(Far Cry image taken with digital camera)
In the photo below, the enlarged version of the picture above, you can just about see the effects of ghosting on the edge of the wall bleeding into the light area to it's right. However, it's difficult to completely convey this effect in static images.
(enlarged view showing ghosting)
CRT‚??s have a refresh rate measured in Hz. The higher this number, the faster the screen refreshes the display. A CRT monitor redraws the whole display every pass, picking up even the smallest changes at a much faster rate than the human eye. Having a refresh rate that is too low, the CRT monitor will appear to flicker. In the States, the sine wave used by electric utilities is 60Hz. That's why CRT monitors will flicker when run at 60Hz. (for more on the effects of Refresh Rate and VSYNC, click here and here) TFT LCD‚??s are slightly different and are not hindered by the flicker that plagues CRT monitors. Consequently, TFT LCD‚??s typically operate at 60Hz and when the image on the screen changes, only the affected pixels on the display are altered. The rest remain unchanged. But changing pixels takes time to alter from one state to another, this is commonly called rising and falling. The time the pixels take to rise or fall is then referred to as the response time. The smaller the response time, the faster the pixels can change and this will result in less of the ghosting effect. This is, in my opinion, the greatest issue with TFT LCD‚??s and gaming. This response time is given in milliseconds on the specifications for the display. However, gray-to-gray response time is much more important for determining if an LCD is the best for gaming, rather than rising and falling response time. Unfortunately, grey-to-grey response time is rarely given on sales specifications.

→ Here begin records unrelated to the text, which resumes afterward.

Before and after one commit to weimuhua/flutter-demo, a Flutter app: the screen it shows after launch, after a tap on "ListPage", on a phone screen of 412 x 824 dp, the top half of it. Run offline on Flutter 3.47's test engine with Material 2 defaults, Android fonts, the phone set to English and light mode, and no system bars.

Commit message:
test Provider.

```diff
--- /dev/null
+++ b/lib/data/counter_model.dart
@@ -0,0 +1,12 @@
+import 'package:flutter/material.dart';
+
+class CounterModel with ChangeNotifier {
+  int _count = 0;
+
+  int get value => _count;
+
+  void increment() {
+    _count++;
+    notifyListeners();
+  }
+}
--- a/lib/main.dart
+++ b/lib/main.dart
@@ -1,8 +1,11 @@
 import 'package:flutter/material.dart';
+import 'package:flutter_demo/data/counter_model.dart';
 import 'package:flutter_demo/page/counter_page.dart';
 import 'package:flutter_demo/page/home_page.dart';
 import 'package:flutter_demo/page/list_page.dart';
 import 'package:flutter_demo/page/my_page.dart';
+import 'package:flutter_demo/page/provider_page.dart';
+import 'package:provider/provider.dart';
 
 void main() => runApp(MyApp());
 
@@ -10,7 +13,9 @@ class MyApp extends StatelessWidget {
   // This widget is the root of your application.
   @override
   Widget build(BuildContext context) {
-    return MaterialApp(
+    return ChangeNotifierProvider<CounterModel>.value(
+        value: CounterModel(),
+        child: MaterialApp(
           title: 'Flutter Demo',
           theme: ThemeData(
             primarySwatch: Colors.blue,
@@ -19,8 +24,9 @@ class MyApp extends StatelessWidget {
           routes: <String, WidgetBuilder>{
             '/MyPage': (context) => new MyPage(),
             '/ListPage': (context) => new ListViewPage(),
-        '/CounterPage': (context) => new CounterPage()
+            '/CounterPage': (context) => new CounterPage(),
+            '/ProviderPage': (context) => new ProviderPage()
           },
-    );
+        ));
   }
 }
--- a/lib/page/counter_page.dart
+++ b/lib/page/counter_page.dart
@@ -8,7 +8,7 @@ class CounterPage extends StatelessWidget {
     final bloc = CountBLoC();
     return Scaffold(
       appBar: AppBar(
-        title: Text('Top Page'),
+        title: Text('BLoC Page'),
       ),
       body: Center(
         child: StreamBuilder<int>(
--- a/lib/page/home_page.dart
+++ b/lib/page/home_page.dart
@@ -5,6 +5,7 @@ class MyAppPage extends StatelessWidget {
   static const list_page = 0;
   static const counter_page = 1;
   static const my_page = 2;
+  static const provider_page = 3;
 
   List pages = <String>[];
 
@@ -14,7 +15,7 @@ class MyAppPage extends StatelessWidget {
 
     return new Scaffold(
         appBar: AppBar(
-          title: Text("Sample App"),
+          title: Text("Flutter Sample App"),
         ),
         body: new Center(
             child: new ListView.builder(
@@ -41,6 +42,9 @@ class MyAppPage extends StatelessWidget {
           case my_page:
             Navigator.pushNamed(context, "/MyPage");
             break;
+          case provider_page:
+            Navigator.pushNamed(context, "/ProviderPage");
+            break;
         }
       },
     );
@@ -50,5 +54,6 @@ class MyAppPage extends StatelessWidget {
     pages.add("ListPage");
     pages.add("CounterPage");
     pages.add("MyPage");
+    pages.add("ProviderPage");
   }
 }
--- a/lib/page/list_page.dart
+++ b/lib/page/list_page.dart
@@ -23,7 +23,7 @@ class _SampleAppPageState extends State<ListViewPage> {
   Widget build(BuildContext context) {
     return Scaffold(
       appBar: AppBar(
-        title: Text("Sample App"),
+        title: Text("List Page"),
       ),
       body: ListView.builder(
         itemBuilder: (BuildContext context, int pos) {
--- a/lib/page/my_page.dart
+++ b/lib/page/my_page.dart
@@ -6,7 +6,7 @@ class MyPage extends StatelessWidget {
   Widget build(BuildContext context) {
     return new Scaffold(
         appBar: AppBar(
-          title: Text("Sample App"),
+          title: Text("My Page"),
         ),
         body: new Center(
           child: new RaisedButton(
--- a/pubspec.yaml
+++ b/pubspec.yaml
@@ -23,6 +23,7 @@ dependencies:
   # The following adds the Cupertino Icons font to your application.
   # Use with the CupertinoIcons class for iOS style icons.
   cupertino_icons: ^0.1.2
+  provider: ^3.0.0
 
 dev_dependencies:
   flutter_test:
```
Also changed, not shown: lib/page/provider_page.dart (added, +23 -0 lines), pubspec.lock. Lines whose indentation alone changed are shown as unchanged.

One continuous criticism of CRT monitors was the screen size. Invariably CRT monitors would be sold according to their tube size. So the ‚??18‚?Ě monitor‚?Ě refers to the size of the cathode ray tube in the monitor. The viewable area of the screen may be significantly different from 19‚?Ě. The viewable area may range from 15‚?Ě to 17.1‚?Ě depending on the manufacturer of the CRT in question. When referring to LCD‚??s and TFT 19‚?Ě is 19‚?Ě. The viewable area of an 17‚?Ě CRT is equivalent to a 15‚?Ě LCD or TFT screen. So if you are perfectly happy with the size of your screen and just wish for it to take up less space. You should go for the next size down (i.e. if you have a 19" CRT desk hog, look at buying the next size down, a 17" or 15" LCD/TFT)
There are a few more minor issues that may or may not affect your buying decision.